My first response was to answer the question, but then it really was not clear if the poster was asking if it was allowable for the Product Owner to put items into the Sprint Backlog or the Product Backlog. Where the imprecision started was on the terms “task” and “require”.

In Scrum, tasks are identified by the Team in the Sprint Backlog. In that context, Scrum is very clear; the Product Owner cannot post tasks into the Sprint Backlog and “require” the Team to do anything. The Sprint Backlog is owned completely by the Team (because they are self-managing) and they have the final say of what goes in and what goes out. The Product Owner might suggest tasks and may even have a list of things they think the Team might need to do, but in the end, it is the Team’s responsibility to fill the Sprint Backlog with tasks that complete the Product Owner’s goals for that Sprint.

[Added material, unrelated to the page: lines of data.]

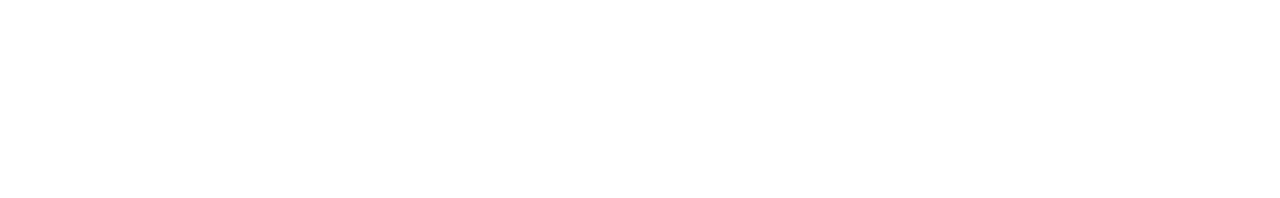
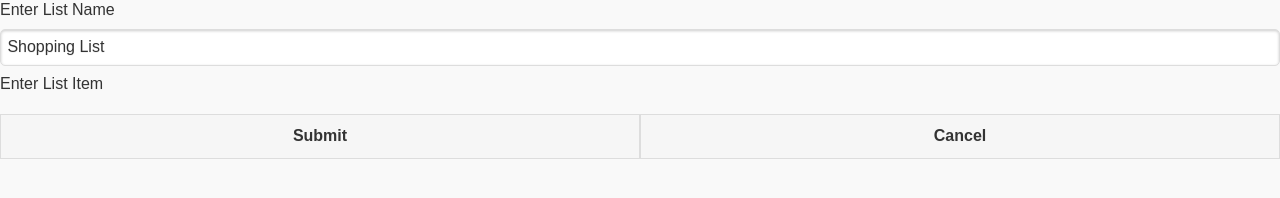
Before and after one commit to JoshMangoff/Midterm-ShoppingList, a website: page index.html in a window 1280 px wide. Drawn offline with nearby package versions, Linux system fonts and the light colour scheme.

Commit message:
Added Buttons, Title, and invisible grid

```diff
--- a/index.html
+++ b/index.html
@@ -11,9 +11,46 @@
   <meta name="viewport" content="width=device-width, initial-scale=1, user-scalable=no">
   <title>Shopping List</title>
   <!-- CSS Section -->
+  <link rel="stylesheet" href="\Scripts\lib\jquery-mobile-bower\css\jquery.mobile-1.4.5.min.css">
 </head>
 <body>
+  <div data-role="page">
+    <!-- Name of List -->
+    <div>
+      <label>Enter List Name</label>
+    </div>
+    <div>
+      <input value="Shopping List" id="display"></input>
+    </div>
+    <div>
+      <label>Enter List Item</label>
+    </div>
 
-    <!-- JavaScript Section -->
+    <!--  Grid for List Items and Buttons -->
+    <div class="ui-grid-a">
+      <div class="ui-block-a"></div>
+      <div class="ui-block-b"></div>
+
+      <div class="ui-block-a"></div>
+      <div class="ui-block-b"></div>
+
+      <div class="ui-block-a"></div>
+      <div class="ui-block-b"></div>
+
+      <div class="ui-block-a"></div>
+      <div class="ui-block-b"></div>
+
+      <div class="ui-block-a"></div>
+      <div class="ui-block-b"></div>
+
+      <!-- Buttons -->
+      <div class="ui-block-a"><button class="ui-btn">Submit</button></div>
+      <div class="ui-block-b"><button class="ui-btn">Cancel</button></div>
+    </div>
+
+  </div>
+  <!-- JavaScript Section -->
+  <script src="\Scripts\lib\jquery\dist\jquery.min.js"></script>
+  <script src="\Scripts\lib\jquery-mobile-bower\js\jquery.mobile-1.4.5.min.js"></script>
 </body>
 </html>
```
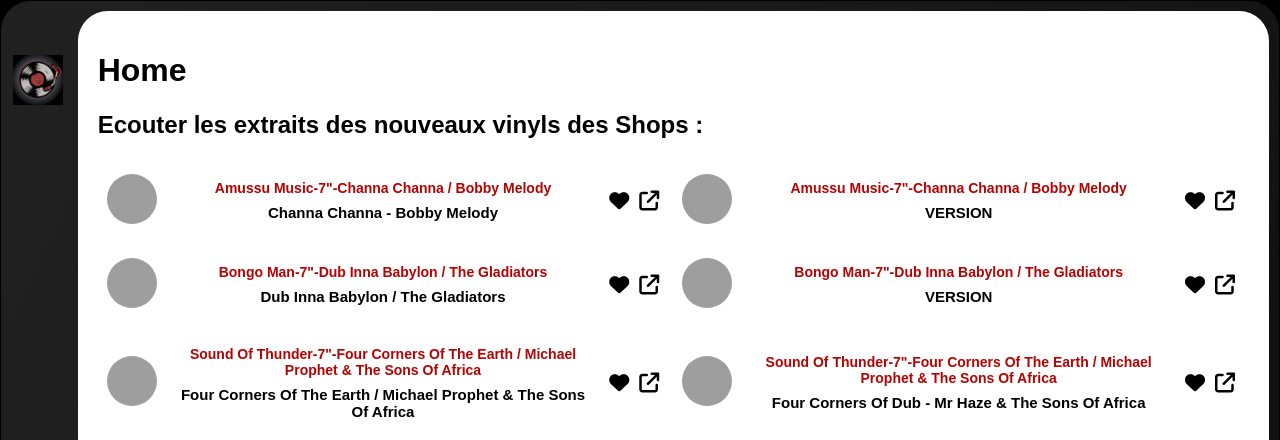
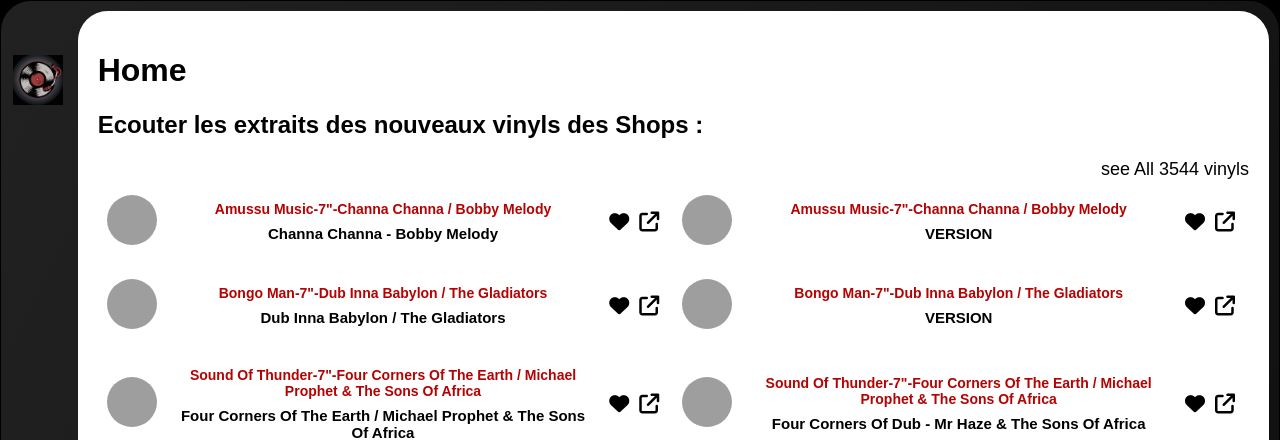
Before and after one commit to Kyytox/reggae_dub_union, a Flask app: page / in a window 1280 px wide. Shown: the top 440 px of the page. Run offline with Flask 2, Linux system fonts and the light colour scheme; some libraries are stand-ins or nearby versions; some web fonts are replaced; grey boxes are pictures that could not be loaded.

Commit message:
add btn see all

```diff
--- a/app.py
+++ b/app.py
@@ -13,9 +13,11 @@ def index():
         names=columns)
 
     list_shops = getListShops(df)
+    topAllVinyls = "False"
+    nbVinyls = df.shape[0]
 
     list_vinyls = df[:250].to_dict(orient='records')
-    return render_template('home.html', list_vinyls=list_vinyls, list_shops=list_shops)
+    return render_template('home.html', list_vinyls=list_vinyls, list_shops=list_shops, topAllVinyls=topAllVinyls, nbVinyls=nbVinyls)
 
 
 def getListShops(df):
@@ -28,7 +30,19 @@ def getListShops(df):
     return lst_shop_format
 
 
+@app.route('/AllVinyls')
+def getAllVinyls():
 
+    columns=["name_shop", "format_vinyl", "vinyl_title", "vinyl_image", "vinyl_link", "mp3_title", "mp3_link"]
+    df = pd.read_csv('scripts_scrap/out.csv',
+        header=None,
+        names=columns)
+
+    list_shops = getListShops(df)
+    topAllVinyls = "True"
+
+    list_vinyls = df.to_dict(orient='records')
+    return render_template('home.html', list_vinyls=list_vinyls, list_shops=list_shops, topAllVinyls=topAllVinyls, nbVinyls="")
 
 #
 #
--- a/static/css/home.css
+++ b/static/css/home.css
@@ -154,9 +154,10 @@ a {
 }
 
 
-
-
-
+#btn-see-all {
+    width: 100%;
+    text-align: end;
+}
 
 /************************************/
 /************************************/
--- a/static/js/displayElements.js
+++ b/static/js/displayElements.js
@@ -1,3 +1,10 @@
+// display all Vinyls
+var topAllVinyls = document.querySelector("#top-all-vinyls").innerHTML;
+if (topAllVinyls === "True") {
+    document.getElementById("btn-see-all").style.display = "none";
+    displayPlayerAudio();
+}
+
 function displayPlayerAudio() {
     var divPlayerShop = document.getElementById("div-player-shops");
     var reduceMain = document.getElementById("main-app");
--- a/templates/home.html
+++ b/templates/home.html
@@ -16,6 +16,8 @@
             <div class="entete-app">
                 <h1>Home</h1>
                 <h2>Ecouter les extraits des nouveaux vinyls des Shops :</h2>
+                <p id="top-all-vinyls" style="display: none;">{{ topAllVinyls }}</p>
+                <a id="btn-see-all" href="{{ url_for('getAllVinyls') }}" style="display: block;">see All {{ nbVinyls }} vinyls </a>
             </div>
 
             <div class="app">{% include "lstTracks.html" %}</div>
```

What confused me next were the words “tasks that are poorly defined”. Could the poster be referring to the Product Backlog? In that context, the Product Owner does have the authority to have items “poorly defined” (it is their Backlog, so it can be in any form they want) and can ask the Team to accept these loosely defined items into the Sprint. However, like most everything I have studied about Agile software development, there is a balance here. In exchange for allowing the Product Owner to have things loosely defined, the Team must accept the responsibility to ask enough questions to understand the exit criteria, the requirements and gather enough information to make a commitment. If the Product Owner cannot provide enough detail at Sprint Planning to satisfy these three conditions, then the Team can turn back the request.

“Can the product owner post tasks that are poorly defined into the Sprint Backlog and require the team to take the tasks?”

If the original poster had written something more precise (with the correct application of Scrum vocabulary) we could have saved so much time in learning about the problem.

“Can the product owner post tasks that are poorly defined into the Product Backlog and require the team to take these as tasks into the Sprint Backlog?

The extra precision describe different problems faced by this Team and the remedy (if one needs to be applied) may be quite different.